◆ **Task requirements**:
The entries that follow should be reproduced exactly, with no images carried over.

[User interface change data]
+-------+

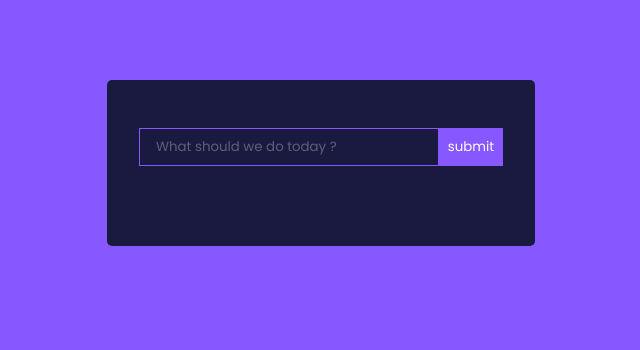
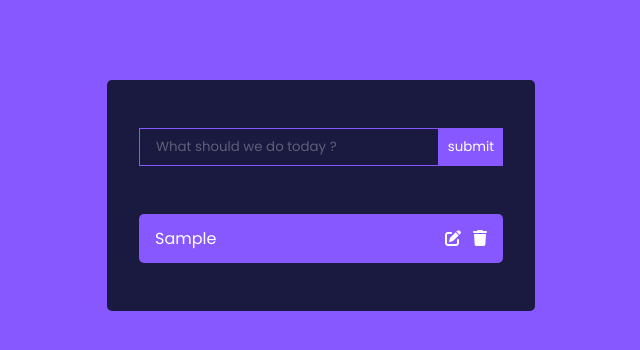
Before and after one commit to Doanhuutrung/todolist, a React (Create React App) app: page / in a window 1280 px wide. Both pictures are taken after typing "Sample" into the empty fields and a click on the button "submit". Shown: the top 350 px of the page, without its empty margins (319-959 px from the left). Built offline with nearby package versions, Linux system fonts and the light colour scheme.

Commit message:
input item to form and display it

```diff
--- /dev/null
+++ b/src/component/todo.js
@@ -0,0 +1,16 @@
+import React from "react";
+import { FontAwesomeIcon } from "@fortawesome/react-fontawesome";
+import { faPenToSquare } from "@fortawesome/free-solid-svg-icons";
+import { faTrash } from "@fortawesome/free-solid-svg-icons";
+
+export const Todo = ({task}) => {
+  return (
+    <div className="Todo">
+      <p> {task.task} </p>
+      <div>
+        <FontAwesomeIcon icon={faPenToSquare}/>
+        <FontAwesomeIcon icon={faTrash}/>
+      </div>
+    </div>
+  );
+};
--- a/src/component/todowrapper.js
+++ b/src/component/todowrapper.js
@@ -1,16 +1,20 @@
 import React, { useState } from "react";
 import { TodoForm } from "./todoform";
+import { Todo } from "./todo";
 
 export const TodoWrapper = () => {
   const [todos, setTodos] = useState([]);
 
   const addTodo = (todo) => {
-    setTodos([...todos, { task: todo}]);
+    setTodos([...todos, { task: todo }]);
     console.log(todos);
   };
   return (
     <div className="TodoWrapper">
       <TodoForm addTodo={addTodo} />
+      {todos.map((todo, index) => (
+        <Todo task={todo} key={index} />
+      ))}
     </div>
   );
 };
```
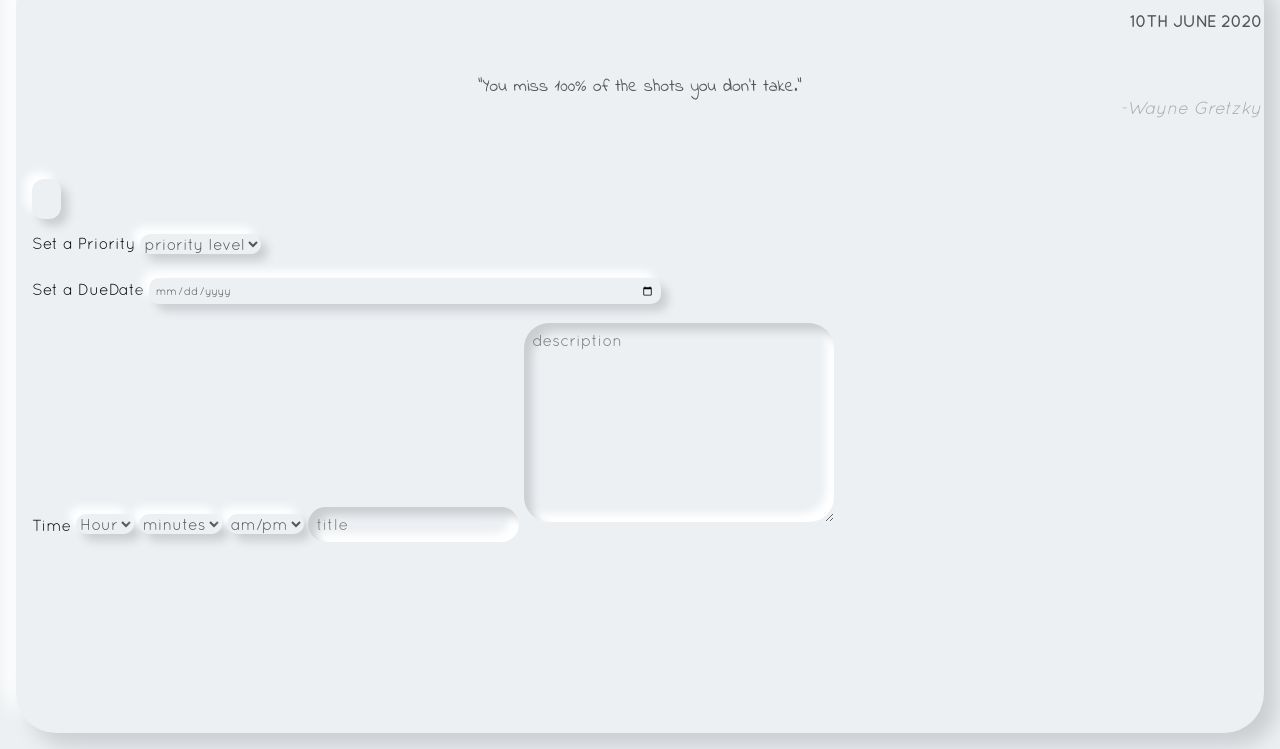
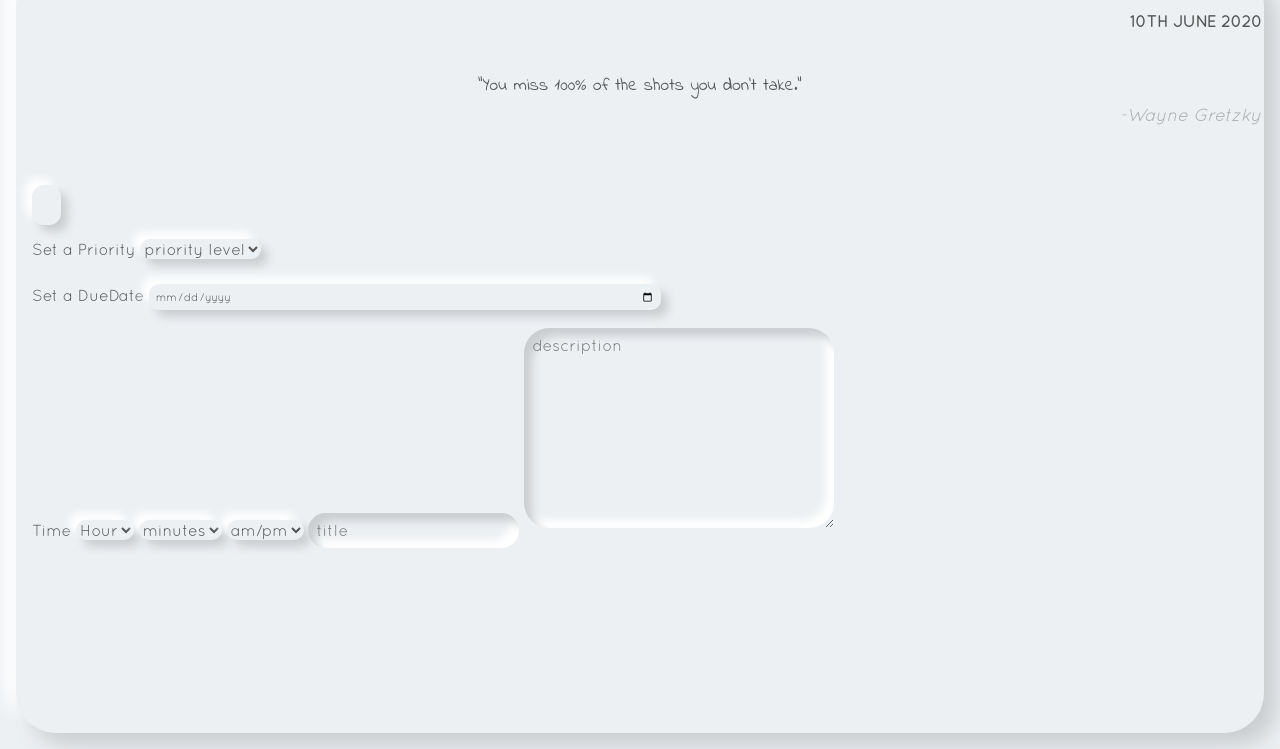
Before and after one commit to mohdsauood/Dulcet-TodoApp, a plain HTML site: page index.html in a window 1280 px wide. Both pictures are taken after a click on the button 640 px from the left and 598 px from the top of the page. Shown: the part 51-800 px from the top of the page. Drawn offline with nearby package versions, Linux system fonts and the light colour scheme; some icons are missing.

Commit message:
fixed color on form page

```diff
--- a/style.css
+++ b/style.css
@@ -139,6 +139,9 @@ header span {
     text-align: right;
 }
 
+.quoteAuthor{
+    margin-top:.5em ;
+}
 .navButtons {
     display: flex;
     justify-content: space-between;
@@ -300,9 +303,9 @@ form input[type="date"] {
     font-size: .7em;
 }
 
-/* input:invalid{
-    background-color: var(--lightred);
-  } */
+form label,form span{
+    color: var(--primary);
+}
 
   #errorSpan{
     color: var(--lightred);
```
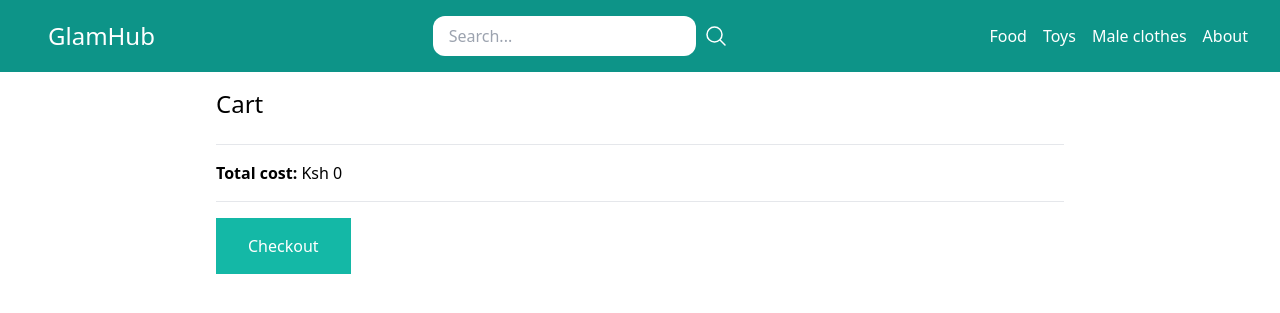
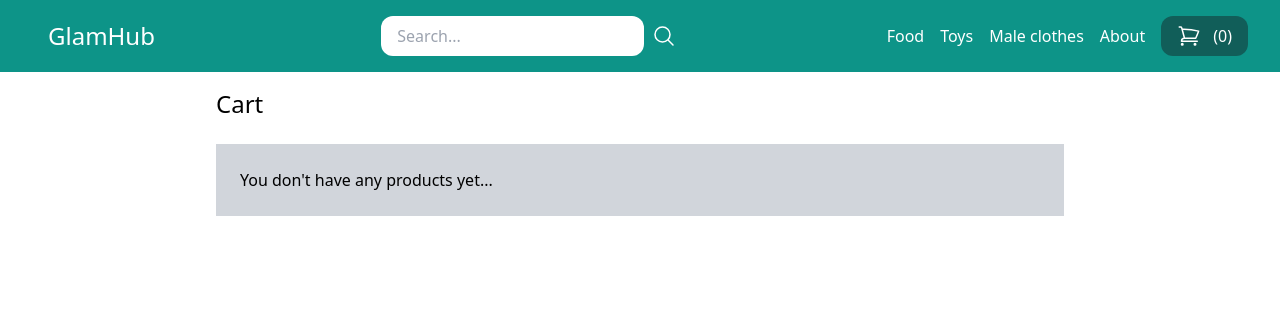
Before and after one commit to Wahomethegeek/GlamHub, a Django app: page /cart/ in a window 1280 px wide. Shown: the top 313 px of the page. Run offline with Django 5.2, Linux system fonts and the light colour scheme; data comes from the database, SQL or seed files in the repository; both versions use the stored data as it was after the commit; some libraries are stand-ins or nearby versions.

Commit message:
adding a cart button in the menu

```diff
--- a/Ecommerce/settings.py
+++ b/Ecommerce/settings.py
@@ -71,6 +71,7 @@ TEMPLATES = [
                 'django.template.context_processors.request',
                 'django.contrib.auth.context_processors.auth',
                 'django.contrib.messages.context_processors.messages',
+                'store.context_processors.cart'
             ],
         },
     },
--- /dev/null
+++ b/store/context_processors.py
@@ -0,0 +1,5 @@
+from .cart import Cart
+
+
+def cart(request):
+    return {'cart': Cart(request)}
--- a/templates/core/base.html
+++ b/templates/core/base.html
@@ -26,6 +26,14 @@
     </div>
     <div class="menu flex items-center space-x-4">
         {% menu %}
+
+        <a href="{% url 'cart_view' %}" class="space-x-3 py-2 px-4 bg-teal-800 text-white rounded-xl hover:bg-teal-900 flex">
+            <svg xmlns="http://www.w3.org/2000/svg" fill="none" viewBox="0 0 24 24" stroke-width="1.5" stroke="currentColor" class="w-6 h-6">
+                <path stroke-linecap="round" stroke-linejoin="round" d="M2.25 3h1.386c.51 0 .955.343 1.087.835l.383 1.437M7.5 14.25a3 3 0 0 0-3 3h15.75m-12.75-3h11.218c1.121-2.3 2.1-4.684 2.924-7.138a60.114 60.114 0 0 0-16.536-1.84M7.5 14.25 5.106 5.272M6 20.25a.75.75 0 1 1-1.5 0 .75.75 0 0 1 1.5 0Zm12.75 0a.75.75 0 1 1-1.5 0 .75.75 0 0 1 1.5 0Z"></path>
+            </svg>
+            <span>({{ cart|length }})</span>
+        </a>
+
         {% if request.user.is_authenticated %}
             <a href="{% url 'profile' %}" class="py-2 px-4 bg-teal-800 text-white rounded-xl hover:bg-teal-900">Profile</a>
 
--- a/templates/store/cart_view.html
+++ b/templates/store/cart_view.html
@@ -6,6 +6,7 @@
 {% block content %}
     <h1 class=" mb-6 text-2xl"> Cart</h1>
 
+    {% if cart|length %}
     {% for item in cart %}
         <div class="px-4 py-4 mb-2 bg-teal-100 flex items-center">
 
@@ -39,4 +40,9 @@
     <hr class="mt-4 mb-4">
 
     <a href="{% url 'checkout' %}" class="inline-block px-8 py-4 bg-teal-500 text-white">Checkout</a>
+     {% else %}
+        <div class="px-6 py-6 bg-gray-300">
+        <h3>You don't have any products yet...</h3>
+        </div>
+    {% endif %}
 {% endblock %}
--- a/templates/store/product_detail.html
+++ b/templates/store/product_detail.html
@@ -23,7 +23,7 @@
     {% endif %}
     <a href="{% url 'add_to_cart' product.id %}" class="inline-block px-8 py-4 bg-teal-500 text-white mt-6 rounded-xl">
         <svg xmlns="http://www.w3.org/2000/svg" fill="none" viewBox="0 0 24 24" stroke-width="1.5" stroke="currentColor" class="w-6 h-6">
-  <path stroke-linecap="round" stroke-linejoin="round" d="M2.25 3h1.386c.51 0 .955.343 1.087.835l.383 1.437M7.5 14.25a3 3 0 0 0-3 3h15.75m-12.75-3h11.218c1.121-2.3 2.1-4.684 2.924-7.138a60.114 60.114 0 0 0-16.536-1.84M7.5 14.25 5.106 5.272M6 20.25a.75.75 0 1 1-1.5 0 .75.75 0 0 1 1.5 0Zm12.75 0a.75.75 0 1 1-1.5 0 .75.75 0 0 1 1.5 0Z"></path>
+            <path stroke-linecap="round" stroke-linejoin="round" d="M2.25 3h1.386c.51 0 .955.343 1.087.835l.383 1.437M7.5 14.25a3 3 0 0 0-3 3h15.75m-12.75-3h11.218c1.121-2.3 2.1-4.684 2.924-7.138a60.114 60.114 0 0 0-16.536-1.84M7.5 14.25 5.106 5.272M6 20.25a.75.75 0 1 1-1.5 0 .75.75 0 0 1 1.5 0Zm12.75 0a.75.75 0 1 1-1.5 0 .75.75 0 0 1 1.5 0Z"></path>
         </svg>
     </a>
 {% endblock %}
--- a/todo.txt
+++ b/todo.txt
@@ -23,6 +23,7 @@ TODO
     - [DONE] Fix the design in the cart page
     - [DONE] Create a checkout page
     - [DONE] Separate the shoppers from vendors
+    - [DONE] Add a cart button in menu
     - Checkout functionality
     - Vendors must be able to see their orders
     - Vendors must be able to see what they have earned
```
Also changed, not shown: db.sqlite3, store/cart.py (line endings or trailing spaces).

+-------+

◆ **Answer space**:
Before and after one commit to Doanhuutrung/todolist, a React (Create React App) app: page / in a window 1280 px wide. Both pictures are taken after typing "Sample" into the empty fields and a click on the button "submit". Shown: the top 350 px of the page, without its empty margins (319-959 px from the left). Built offline with nearby package versions, Linux system fonts and the light colour scheme.

Commit message:
input item to form and display it

```diff
--- /dev/null
+++ b/src/component/todo.js
@@ -0,0 +1,16 @@
+import React from "react";
+import { FontAwesomeIcon } from "@fortawesome/react-fontawesome";
+import { faPenToSquare } from "@fortawesome/free-solid-svg-icons";
+import { faTrash } from "@fortawesome/free-solid-svg-icons";
+
+export const Todo = ({task}) => {
+  return (
+    <div className="Todo">
+      <p> {task.task} </p>
+      <div>
+        <FontAwesomeIcon icon={faPenToSquare}/>
+        <FontAwesomeIcon icon={faTrash}/>
+      </div>
+    </div>
+  );
+};
--- a/src/component/todowrapper.js
+++ b/src/component/todowrapper.js
@@ -1,16 +1,20 @@
 import React, { useState } from "react";
 import { TodoForm } from "./todoform";
+import { Todo } from "./todo";
 
 export const TodoWrapper = () => {
   const [todos, setTodos] = useState([]);
 
   const addTodo = (todo) => {
-    setTodos([...todos, { task: todo}]);
+    setTodos([...todos, { task: todo }]);
     console.log(todos);
   };
   return (
     <div className="TodoWrapper">
       <TodoForm addTodo={addTodo} />
+      {todos.map((todo, index) => (
+        <Todo task={todo} key={index} />
+      ))}
     </div>
   );
 };
```
Before and after one commit to mohdsauood/Dulcet-TodoApp, a plain HTML site: page index.html in a window 1280 px wide. Both pictures are taken after a click on the button 640 px from the left and 598 px from the top of the page. Shown: the part 51-800 px from the top of the page. Drawn offline with nearby package versions, Linux system fonts and the light colour scheme; some icons are missing.

Commit message:
fixed color on form page

```diff
--- a/style.css
+++ b/style.css
@@ -139,6 +139,9 @@ header span {
     text-align: right;
 }
 
+.quoteAuthor{
+    margin-top:.5em ;
+}
 .navButtons {
     display: flex;
     justify-content: space-between;
@@ -300,9 +303,9 @@ form input[type="date"] {
     font-size: .7em;
 }
 
-/* input:invalid{
-    background-color: var(--lightred);
-  } */
+form label,form span{
+    color: var(--primary);
+}
 
   #errorSpan{
     color: var(--lightred);
```
Before and after one commit to Wahomethegeek/GlamHub, a Django app: page /cart/ in a window 1280 px wide. Shown: the top 313 px of the page. Run offline with Django 5.2, Linux system fonts and the light colour scheme; data comes from the database, SQL or seed files in the repository; both versions use the stored data as it was after the commit; some libraries are stand-ins or nearby versions.

Commit message:
adding a cart button in the menu

```diff
--- a/Ecommerce/settings.py
+++ b/Ecommerce/settings.py
@@ -71,6 +71,7 @@ TEMPLATES = [
                 'django.template.context_processors.request',
                 'django.contrib.auth.context_processors.auth',
                 'django.contrib.messages.context_processors.messages',
+                'store.context_processors.cart'
             ],
         },
     },
--- /dev/null
+++ b/store/context_processors.py
@@ -0,0 +1,5 @@
+from .cart import Cart
+
+
+def cart(request):
+    return {'cart': Cart(request)}
--- a/templates/core/base.html
+++ b/templates/core/base.html
@@ -26,6 +26,14 @@
     </div>
     <div class="menu flex items-center space-x-4">
         {% menu %}
+
+        <a href="{% url 'cart_view' %}" class="space-x-3 py-2 px-4 bg-teal-800 text-white rounded-xl hover:bg-teal-900 flex">
+            <svg xmlns="http://www.w3.org/2000/svg" fill="none" viewBox="0 0 24 24" stroke-width="1.5" stroke="currentColor" class="w-6 h-6">
+                <path stroke-linecap="round" stroke-linejoin="round" d="M2.25 3h1.386c.51 0 .955.343 1.087.835l.383 1.437M7.5 14.25a3 3 0 0 0-3 3h15.75m-12.75-3h11.218c1.121-2.3 2.1-4.684 2.924-7.138a60.114 60.114 0 0 0-16.536-1.84M7.5 14.25 5.106 5.272M6 20.25a.75.75 0 1 1-1.5 0 .75.75 0 0 1 1.5 0Zm12.75 0a.75.75 0 1 1-1.5 0 .75.75 0 0 1 1.5 0Z"></path>
+            </svg>
+            <span>({{ cart|length }})</span>
+        </a>
+
         {% if request.user.is_authenticated %}
             <a href="{% url 'profile' %}" class="py-2 px-4 bg-teal-800 text-white rounded-xl hover:bg-teal-900">Profile</a>
 
--- a/templates/store/cart_view.html
+++ b/templates/store/cart_view.html
@@ -6,6 +6,7 @@
 {% block content %}
     <h1 class=" mb-6 text-2xl"> Cart</h1>
 
+    {% if cart|length %}
     {% for item in cart %}
         <div class="px-4 py-4 mb-2 bg-teal-100 flex items-center">
 
@@ -39,4 +40,9 @@
     <hr class="mt-4 mb-4">
 
     <a href="{% url 'checkout' %}" class="inline-block px-8 py-4 bg-teal-500 text-white">Checkout</a>
+     {% else %}
+        <div class="px-6 py-6 bg-gray-300">
+        <h3>You don't have any products yet...</h3>
+        </div>
+    {% endif %}
 {% endblock %}
--- a/templates/store/product_detail.html
+++ b/templates/store/product_detail.html
@@ -23,7 +23,7 @@
     {% endif %}
     <a href="{% url 'add_to_cart' product.id %}" class="inline-block px-8 py-4 bg-teal-500 text-white mt-6 rounded-xl">
         <svg xmlns="http://www.w3.org/2000/svg" fill="none" viewBox="0 0 24 24" stroke-width="1.5" stroke="currentColor" class="w-6 h-6">
-  <path stroke-linecap="round" stroke-linejoin="round" d="M2.25 3h1.386c.51 0 .955.343 1.087.835l.383 1.437M7.5 14.25a3 3 0 0 0-3 3h15.75m-12.75-3h11.218c1.121-2.3 2.1-4.684 2.924-7.138a60.114 60.114 0 0 0-16.536-1.84M7.5 14.25 5.106 5.272M6 20.25a.75.75 0 1 1-1.5 0 .75.75 0 0 1 1.5 0Zm12.75 0a.75.75 0 1 1-1.5 0 .75.75 0 0 1 1.5 0Z"></path>
+            <path stroke-linecap="round" stroke-linejoin="round" d="M2.25 3h1.386c.51 0 .955.343 1.087.835l.383 1.437M7.5 14.25a3 3 0 0 0-3 3h15.75m-12.75-3h11.218c1.121-2.3 2.1-4.684 2.924-7.138a60.114 60.114 0 0 0-16.536-1.84M7.5 14.25 5.106 5.272M6 20.25a.75.75 0 1 1-1.5 0 .75.75 0 0 1 1.5 0Zm12.75 0a.75.75 0 1 1-1.5 0 .75.75 0 0 1 1.5 0Z"></path>
         </svg>
     </a>
 {% endblock %}
--- a/todo.txt
+++ b/todo.txt
@@ -23,6 +23,7 @@ TODO
     - [DONE] Fix the design in the cart page
     - [DONE] Create a checkout page
     - [DONE] Separate the shoppers from vendors
+    - [DONE] Add a cart button in menu
     - Checkout functionality
     - Vendors must be able to see their orders
     - Vendors must be able to see what they have earned
```
Also changed, not shown: db.sqlite3, store/cart.py (line endings or trailing spaces).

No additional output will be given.